Monday, September 30, 2013

The military justice system is in dire need of a complete overhaul!

After reading the article from my previous blog post and revisiting older ones in my archives relating to military corruption, I wanted to share an excerpt from my memoir “Broken Silence”, to give more insight to the blatant injustices that are being committed against active duty service members, after reporting their bosses’ involvement in criminal activity.

Whether the injustices are sexually motivated, racially motivated or senior officers abuse their authority simply because “they can”, is a matter that requires more than a Congressional debate.  For the past year Congress has heard dozens of testimonies from victims who reported being raped or sexually assaulted while serving in the military.  Not only was this a violation of the veteran’s civil rights, it was a clear violation of their human rights.  The 1964 Civil Rights Act, as amended, prohibits sexual discrimination, racial discrimination and whistle blower retaliation in the workplace. 

Unfortunately the 1965, Equal Employment Opportunity Act, which grants the defense secretary executive authority to manage the DoD’s equal employment opportunity program, further extending this authority to senior military officials to investigate and cover-up their own criminal activity, thus failing to uphold service member’s Constitutional rights.

When a senior officer choses to violate his military code of honor, he also chooses to violate his moral code of honor, which further questions his loyalty to our country?!

Chapter 13 – The Set-up

In his book: “Audacity of Hope”, thoughts on reclaiming the American dream”, President Obama discusses his thoughts on our Constitution; Senate procedures, separation of powers, judicial nominations and rules of Constitutional interpretation by stating:  “Not only because the procedural rules of our government help define the results-on everything from whether the government can regulate polluters to whether government can tap your phone-but because they define our democracy just as much as elections.  Our system of self-governance is an intricate affair; it is through that system, and by respecting that system, that we give shape to our values and shared commitments."

Unfortunately this is not a shared sentiment for those who are appointed by the military’s Judge Advocate General to uphold a service member’s Constitutional rights under the uniformed code of military justice (UCMJ).  It’s just that, a code, like some sort of secret society code.

I’d spent my entire adult life growing up in the Navy and was forced to learn life’s lessons on my own.  For nearly two decades I was committed to helping others. It was instinctive in my personal character.  I’d gained many pearls of wisdoms by learning how to combat ill-treatment, and I was determined to mentor other minority officer’s on how to properly exercise their rights under the Constitution while serving in the military.

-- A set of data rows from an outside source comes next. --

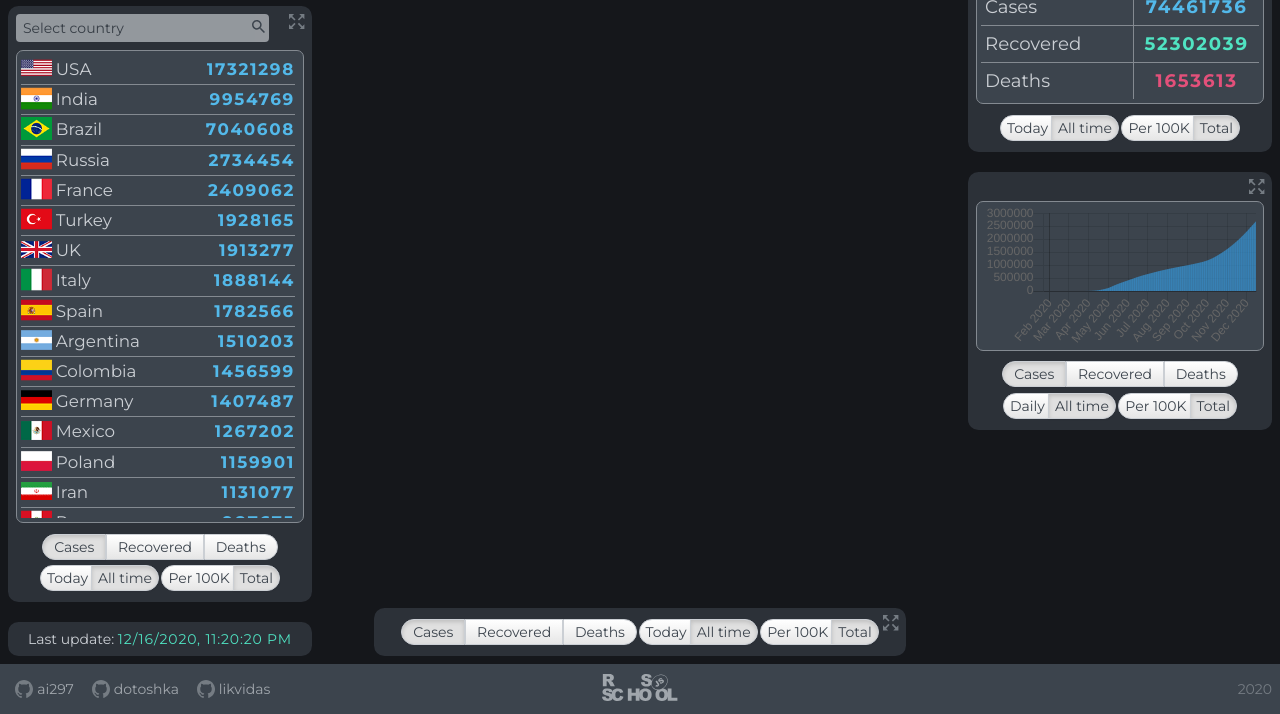
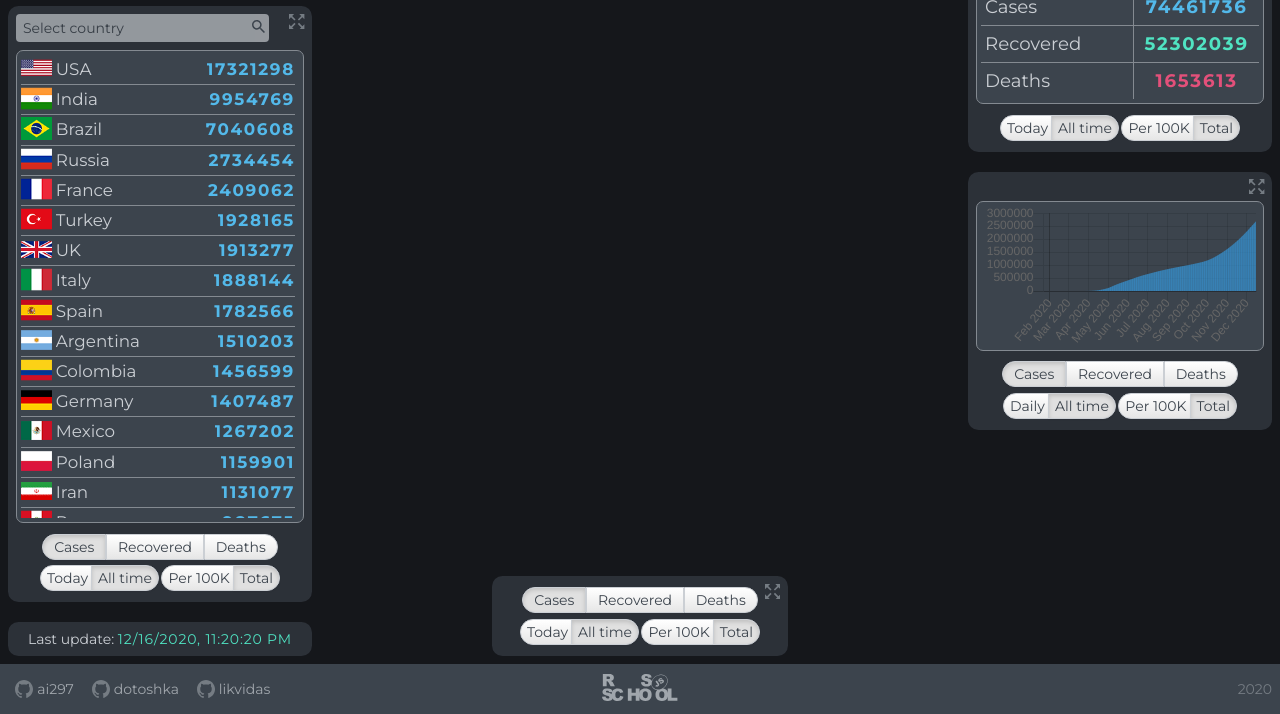
Before and after one commit to ai297/covid-dashboard, a website built with webpack: page src/index.html in a window 1280 px wide. Shown: the part 86-800 px from the top of the page. Built offline with nearby package versions, Linux system fonts and the light colour scheme; what mapbox-gl would draw is missing.

Commit message:
fix: map-control style

```diff
--- a/src/styles/dashboard.scss
+++ b/src/styles/dashboard.scss
@@ -146,8 +146,6 @@
 
 .map-controls {
   @include flex-center;
-  flex-wrap: wrap;
-  flex-direction: row;
   padding: .6rem 1.9rem;
 
   .tabs-group,
```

Throughout American history there have been too many lives sacrificed while fighting for racial equality.  This was to allow equal protection under the law for blacks, women and “others” who are considered minorities.  Due to the military’s internal “iron clad” self-governing justice system, active duty service members are often barred, harassed and subsequently punished for attempting to exercise their Constitutional rights.

Recent studies have shown thousands of victims have come forward, claiming to have been raped, sexually assaulted or experienced other forms of workplace abuse while serving in the military.  This further proves: “When a service member attempts to report a violation of their Constitutional rights each level of their chain of command, leading up to the highest office of the defense secretary, will band together to initiate damage control, rather than afford a veteran equal justice. The hypocrisy of this reality is that an enlisted service member will be the first to sacrifice his life to protect the very same Constitution he is denied.

Similar to the Navy’s tail hook scandal, top brass will go to great lengths to avoid a full blown Congressional inquiry, federal investigation or media blitz.  Nowadays, abused veterans are left feeling traumatized and have been abandoned by the military.  While trying to transition to reestablish what was once a normal life, veterans are experiencing severe symptoms of post-traumatic stress disorder (PTSD) and are isolating themselves away from their immediate families.  Homeless rates and suicide rates for military veterans have risen drastically since the Post 9/11 war.

While still in uniform, traumatized victims seldom have access to anyone they can trust that will offer neutral advocacy support without fear of becoming a victim themselves. The likelihood of a command conducting an inquiry into a victim’s complaints, at the very least an impartial investigation, is slim to none, especially if it involves a senior member within the victim’s chain of command”….


Anonymous said...

Why isn't Congress addressing the military's rape epidemic as a civil right and human rights violation? In the military, white women and gays (the average viction of a military sex crime) are also considered minorities, which grants them equal protection under the CRA.

Anonymous said...

In America white women were raised to never view themselves as a minority, although the US census reflects such. To convince them to petition Congress to consider military rape as a civil rights or human rights violations would challenge their pride. Even though most of them were most likely mentally or physically abused as children. They would rather collect VA compensation benefits (welfare check), remain quiet and live in shame. When it comes to pride and prejudice, there's a lot to learn about the European-American culture.